BEEF: Suckler cows - choosing the right bull

Benchmarking results for suckler businesses clearly show the importance of achieving a good calving index (i.e. cows having a calf every 365 days) and the impact this can have on the success of your business.

The choice of bull used often impacts on calving index. For example bulls with long gestation lengths leave less time to get cows back in calf again and this will impact on your calving index. Also, cows that have had calving difficulties often end up with longer calving indexes as they are difficult to get back in calf. The choice of bull used can be the cause, but there is often as much variation within a breed as between.

The choice of bull is not just about hind quarters, size or weight; it should be about overall body conformation along the length of the animal and, very importantly, the growth potential of the progeny. It is important to select sires that will give a balanced overall performance. Performance figures, Estimated Breeding Values (EBV) can often help you to make your final decision.

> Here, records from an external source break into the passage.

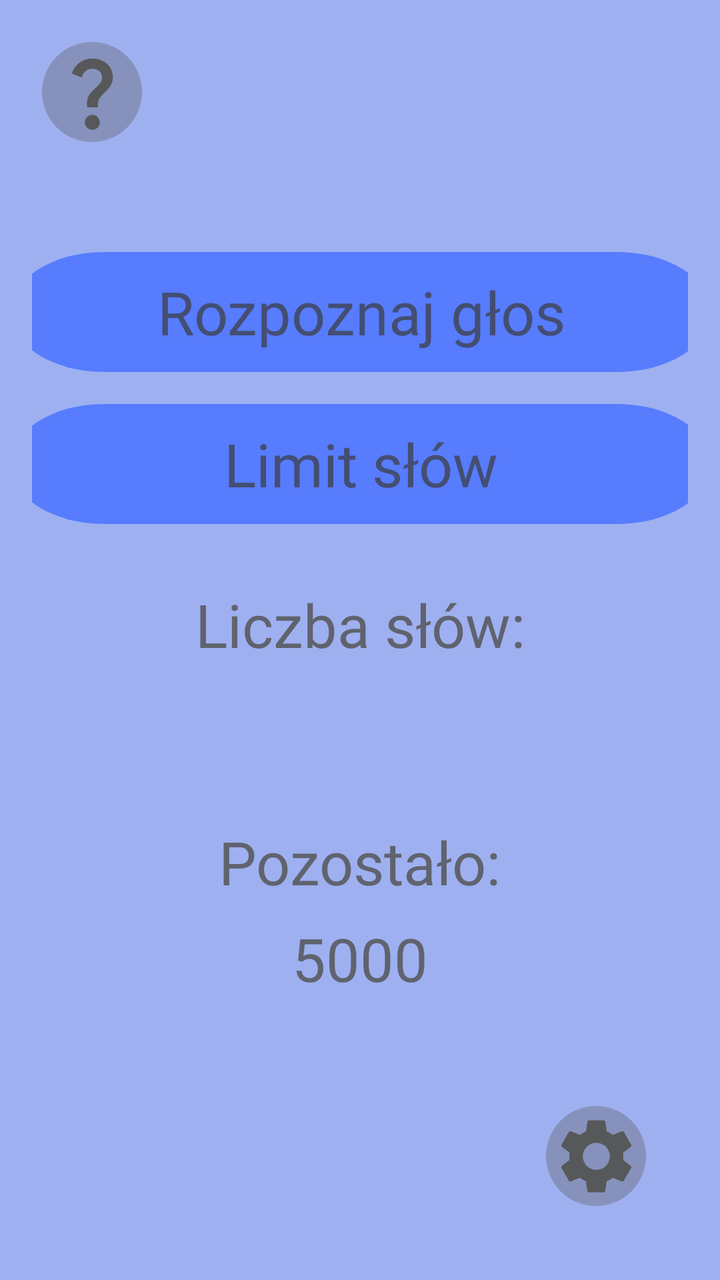
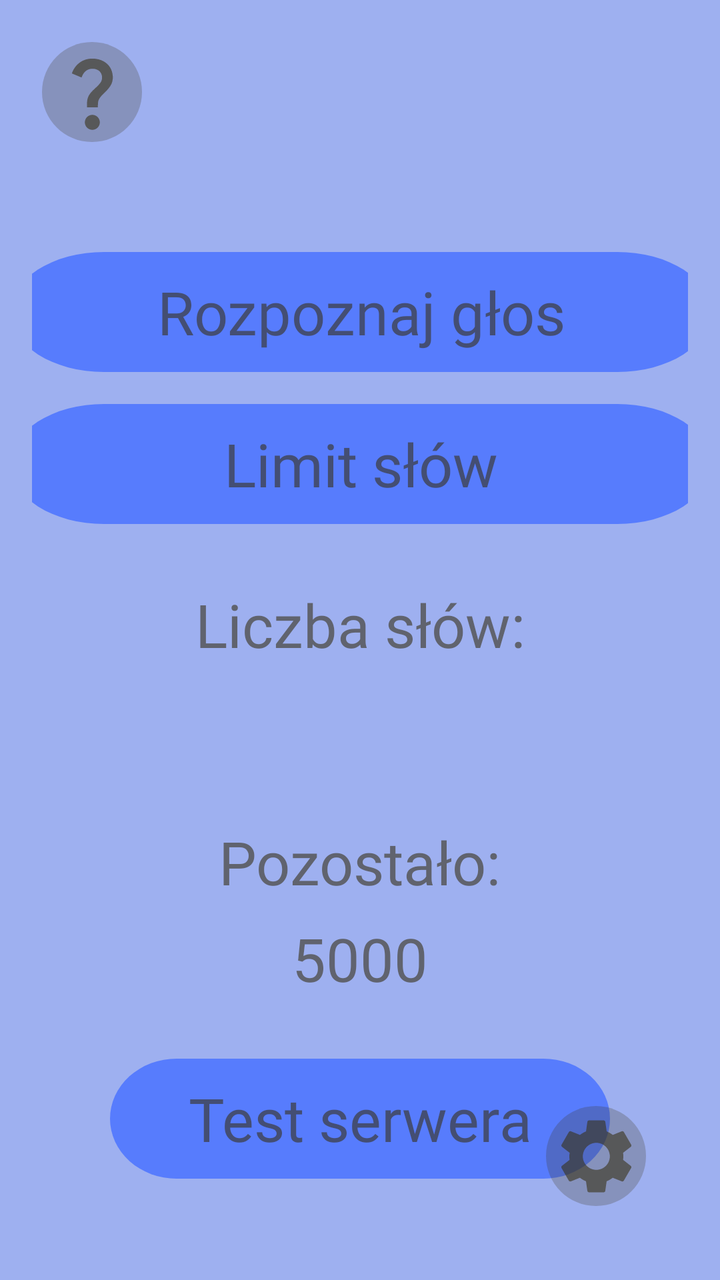

Compare the two renders of this Android layout. The source of the first and the diff that turns it into the second are given below.
<!-- AndroidManifest.xml: application theme Theme.TiredTalker -->
<!-- res/layout/fragment_menu.xml -->
<?xml version="1.0" encoding="utf-8"?>
<androidx.constraintlayout.widget.ConstraintLayout xmlns:android="http://schemas.android.com/apk/res/android"
    xmlns:app="http://schemas.android.com/apk/res-auto"
    android:layout_width="match_parent"
    android:layout_height="match_parent"
    android:padding="16dp"
    android:background="@color/light_blue">

    
    <ImageButton
        android:id="@+id/helpButton"
        android:layout_width="60dp"
        android:layout_height="60dp"
        android:background="@drawable/rounded_button"
        android:src="@drawable/question"
        android:contentDescription="Menu"
        app:layout_constraintTop_toTopOf="parent"
        app:layout_constraintStart_toStartOf="parent" />

    
    <FrameLayout
        android:id="@+id/buttonContainer1"
        android:layout_width="350dp"
        android:layout_height="60dp"
        app:layout_constraintTop_toBottomOf="@+id/helpButton"
        app:layout_constraintStart_toStartOf="parent"
        app:layout_constraintEnd_toEndOf="parent"
        android:layout_marginTop="50dp">

        <ImageButton
            android:id="@+id/buttonRozpoznaj"
            android:layout_width="match_parent"
            android:layout_height="match_parent"
            android:background="@drawable/rect_rounded"
            android:scaleType="fitXY"
            android:padding="0dp"
            android:clickable="true"
            android:focusable="true" />

        <TextView
            android:layout_width="match_parent"
            android:layout_height="match_parent"
            android:text="Rozpoznaj głos"
            android:textColor="@color/brown"
            android:textSize="30sp"
            android:gravity="center"
            android:fontFamily="@font/font_family"/>
    </FrameLayout>

    
    <FrameLayout
        android:id="@+id/buttonContainer2"
        android:layout_width="350dp"
        android:layout_height="60dp"
        app:layout_constraintTop_toBottomOf="@id/buttonContainer1"
        app:layout_constraintStart_toStartOf="parent"
        app:layout_constraintEnd_toEndOf="parent"
        android:layout_marginTop="16dp">

        <ImageButton
            android:id="@+id/buttonLimit"
            android:layout_width="match_parent"
            android:layout_height="match_parent"
            android:background="@drawable/rect_rounded"
            android:scaleType="fitXY"
            android:padding="0dp"
            android:clickable="true"
            android:focusable="true" />

        <TextView
            android:layout_width="match_parent"
            android:layout_height="match_parent"
            android:text="Limit słów"
            android:textColor="@color/brown"
            android:textSize="30sp"
            android:gravity="center"
            android:fontFamily="@font/font_family"/>
    </FrameLayout>

    
    <TextView
        android:id="@+id/text1"
        android:layout_width="wrap_content"
        android:layout_height="wrap_content"
        android:text="Liczba słów:"
        app:layout_constraintTop_toBottomOf="@id/buttonContainer2"
        app:layout_constraintStart_toStartOf="parent"
        app:layout_constraintEnd_toEndOf="parent"
        android:layout_marginTop="30dp"
        android:textColor="@color/brown"
        android:fontFamily="@font/font_family"
        android:textSize="30sp"/>

    
    <TextView
        android:id="@+id/displayText"
        android:layout_width="wrap_content"
        android:layout_height="wrap_content"
        app:layout_constraintTop_toBottomOf="@id/text1"
        app:layout_constraintStart_toStartOf="parent"
        app:layout_constraintEnd_toEndOf="parent"
        android:layout_marginTop="8dp"
        android:textColor="@color/brown"
        android:fontFamily="@font/font_family"
        android:textSize="30sp"/>

    
    <TextView
        android:id="@+id/text3"
        android:layout_width="wrap_content"
        android:layout_height="wrap_content"
        android:text="Pozostało:"
        app:layout_constraintTop_toBottomOf="@id/displayText"
        app:layout_constraintStart_toStartOf="parent"
        app:layout_constraintEnd_toEndOf="parent"
        android:layout_marginTop="30dp"
        android:textColor="@color/brown"
        android:fontFamily="@font/font_family"
        android:textSize="30sp"/>

    
    <TextView
        android:id="@+id/text4"
        android:layout_width="wrap_content"
        android:layout_height="wrap_content"
        android:text="5000"
        app:layout_constraintTop_toBottomOf="@id/text3"
        app:layout_constraintStart_toStartOf="parent"
        app:layout_constraintEnd_toEndOf="parent"
        android:layout_marginTop="8dp"
        android:textColor="@color/brown"
        android:fontFamily="@font/font_family"
        android:textSize="30sp"/>


    
    <ImageButton
        android:id="@+id/settingsButton"
        android:layout_width="60dp"
        android:layout_height="60dp"
        android:layout_marginEnd="32dp"
        android:layout_marginBottom="28dp"
        android:background="@drawable/rounded_button"
        android:src="@drawable/baseline_settings_24"
        app:layout_constraintBottom_toBottomOf="parent"
        app:layout_constraintEnd_toEndOf="parent"
        android:layout_margin="16dp" />

</androidx.constraintlayout.widget.ConstraintLayout>
<!-- resources referenced by this layout -->
<resources>
  <color name="brown">#99373017</color>
  <color name="light_blue">#9EB0F0</color>
  <!-- drawable baseline_settings_24 (drawable) -->
  <vector
      android:alpha="0.6"
      android:height="45dp"
      android:width="45dp"
      android:tint="#373017"
      android:viewportHeight="24"
      android:viewportWidth="24"
      xmlns:android="http://schemas.android.com/apk/res/android">
      <path
          android:fillColor="@android:color/white"
          android:pathData="M19.14,12.94c0.04,-0.3 0.06,-0.61 0.06,-0.94c0,-0.32 -0.02,-0.64 -0.07,-0.94l2.03,-1.58c0.18,-0.14 0.23,-0.41 0.12,-0.61l-1.92,-3.32c-0.12,-0.22 -0.37,-0.29 -0.59,-0.22l-2.39,0.96c-0.5,-0.38 -1.03,-0.7 -1.62,-0.94L14.4,2.81c-0.04,-0.24 -0.24,-0.41 -0.48,-0.41h-3.84c-0.24,0 -0.43,0.17 -0.47,0.41L9.25,5.35C8.66,5.59 8.12,5.92 7.63,6.29L5.24,5.33c-0.22,-0.08 -0.47,0 -0.59,0.22L2.74,8.87C2.62,9.08 2.66,9.34 2.86,9.48l2.03,1.58C4.84,11.36 4.8,11.69 4.8,12s0.02,0.64 0.07,0.94l-2.03,1.58c-0.18,0.14 -0.23,0.41 -0.12,0.61l1.92,3.32c0.12,0.22 0.37,0.29 0.59,0.22l2.39,-0.96c0.5,0.38 1.03,0.7 1.62,0.94l0.36,2.54c0.05,0.24 0.24,0.41 0.48,0.41h3.84c0.24,0 0.44,-0.17 0.47,-0.41l0.36,-2.54c0.59,-0.24 1.13,-0.56 1.62,-0.94l2.39,0.96c0.22,0.08 0.47,0 0.59,-0.22l1.92,-3.32c0.12,-0.22 0.07,-0.47 -0.12,-0.61L19.14,12.94zM12,15.6c-1.98,0 -3.6,-1.62 -3.6,-3.6s1.62,-3.6 3.6,-3.6s3.6,1.62 3.6,3.6S13.98,15.6 12,15.6z"/>
  </vector>
  <!-- drawable question (drawable) -->
  <vector android:alpha="0.6" android:height="45dp" android:tint="#373017"
      android:viewportHeight="24" android:viewportWidth="24"
      android:width="45dp" xmlns:android="http://schemas.android.com/apk/res/android">
      <path android:fillColor="@android:color/white" android:pathData="M11.07,12.85c0.77,-1.39 2.25,-2.21 3.11,-3.44c0.91,-1.29 0.4,-3.7 -2.18,-3.7c-1.69,0 -2.52,1.28 -2.87,2.34L6.54,6.96C7.25,4.83 9.18,3 11.99,3c2.35,0 3.96,1.07 4.78,2.41c0.7,1.15 1.11,3.3 0.03,4.9c-1.2,1.77 -2.35,2.31 -2.97,3.45c-0.25,0.46 -0.35,0.76 -0.35,2.24h-2.89C10.58,15.22 10.46,13.95 11.07,12.85zM14,20c0,1.1 -0.9,2 -2,2s-2,-0.9 -2,-2c0,-1.1 0.9,-2 2,-2S14,18.9 14,20z"/>
  </vector>
  <!-- drawable rect_rounded (drawable) -->
  <?xml version="1.0" encoding="utf-8"?>
  <vector xmlns:android="http://schemas.android.com/apk/res/android"
      android:width="180dp"
      android:height="48dp"
      android:viewportWidth="180"
      android:viewportHeight="48">
  
      <path
          android:fillColor="@color/light_blue_600"
          android:pathData="
              M24,0
              h132
              a24,24 0 0 1 0,48
              h-132
              a24,24 0 0 1 0,-48
              z" />
  
  </vector>
  <!-- drawable rounded_button (drawable) -->
  <vector
      android:alpha="0.24"
      android:height="24dp"
      android:tint="#373017"
      android:viewportHeight="24"
      android:viewportWidth="24"
      android:width="24dp"
      xmlns:android="http://schemas.android.com/apk/res/android">
  
      <path
          android:fillColor="@android:color/white"
          android:pathData="M12,2C6.47,2 2,6.47 2,12s4.47,10 10,10 10,-4.47 10,-10S17.53,2 12,2z"/>
  </vector>
  <style name="Theme.TiredTalker" parent="Theme.MaterialComponents.DayNight.DarkActionBar">
          
          <item name="colorPrimary">@color/purple_500</item>
          <item name="colorPrimaryVariant">@color/purple_700</item>
          <item name="colorOnPrimary">@color/white</item>
          
          <item name="colorSecondary">@color/teal_200</item>
          <item name="colorSecondaryVariant">@color/teal_700</item>
          <item name="colorOnSecondary">@color/black</item>
          
          <item name="android:statusBarColor">?attr/colorPrimaryVariant</item>
          
      </style>
  <color name="light_blue_600">#577CFD</color>
  <color name="purple_500">#FF6200EE</color>
  <color name="purple_700">#FF3700B3</color>
  <color name="white">#FFFFFFFF</color>
  <color name="teal_200">#FF03DAC5</color>
  <color name="teal_700">#FF018786</color>
  <color name="black">#FF000000</color>
</resources>

<!-- the commit's change to res/layout/fragment_menu.xml (unified diff, before → after) -->
@@ -132,6 +132,36 @@
         android:fontFamily="@font/font_family"
         android:textSize="30sp"/>
 
+    
+    <FrameLayout
+        android:id="@+id/buttonContainer5"
+        android:layout_width="250dp"
+        android:layout_height="60dp"
+        app:layout_constraintTop_toBottomOf="@+id/text4"
+        app:layout_constraintStart_toStartOf="parent"
+        app:layout_constraintEnd_toEndOf="parent"
+        android:layout_marginTop="30dp">
+
+        <ImageButton
+            android:id="@+id/buttonTest"
+            android:layout_width="match_parent"
+            android:layout_height="match_parent"
+            android:background="@drawable/rect_rounded"
+            android:scaleType="fitXY"
+            android:padding="0dp"
+            android:clickable="true"
+            android:focusable="true" />
+
+        <TextView
+            android:layout_width="match_parent"
+            android:layout_height="match_parent"
+            android:text="Test serwera"
+            android:textColor="@color/brown"
+            android:textSize="30sp"
+            android:gravity="center"
+            android:fontFamily="@font/font_family"/>
+    </FrameLayout>
+
 
     
     <ImageButton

Thoroughly research the performance figures including the EBVs of the bulls on offer and remember that these figures can only be accurately compared within breed type and not across breeds. The EBVs for calving ease are based on calving difficulty scores, birth weights and gestation length information for the bull. A more positive EBV for calving ease indicates easier calving and is therefore more favourable.

Beef cattle - selection of cattle for slaughter

Regularly check beef cattle approaching finishing for fat cover. Pay particular attention to stock from crosses involving the more traditional breeds such as Hereford or Angus. They can become over-fat quickly, especially at higher levels of concentrate feeding.

Check fat cover at three sites – the ribs, loin and tail head. Aim to slaughter at fat class 3. Always restrain animals when handling and preferably assess fat cover on the left side.

Ribs – if light pressure is required with a flat hand to feel the rib bones this indicates fat class 3.

Loin – over the loin area firm muscle can be confused with fat. Grip the edge of the loin between the thumb and finger and check for a thin layer of fat over the bones. The bones are easily felt in under-finished animals.

Tail head – this is the area most producers rely on to determine the correct level of finish. Press the tail head with the finger tips. A light covering of fat means the animal is ready for slaughter. If fat cover is easily visible over the tail head the animal is probably over-finished.

Always sell beef cattle when they reach the correct level of finish. As cattle get older they are less efficient feed converters, therefore keeping beef animals too long is likely to have a negative effect on profit margins.

SHEEP: Ewe management - scanning ewes

Scan ewes 12-14 weeks after introducing the ram to the flock. Scanning helps to identify barren ewes as well as ewes carrying singles, twins or triplets. Based on these scanning results separate the flock into appropriate groups determined by litter size and body condition and feed accordingly. This will allow you to better target meal input and help ensure a strong viable crop of lambs.

Fluke treatment

If not already carried out consider dosing ewes for fluke using a suitable product. Talk to your vet about an appropriate fluke drenching programme. Fluke treatment is important this year as the poor summer weather has increased fluke numbers on many farms. You may have to fluke drench again before lambing.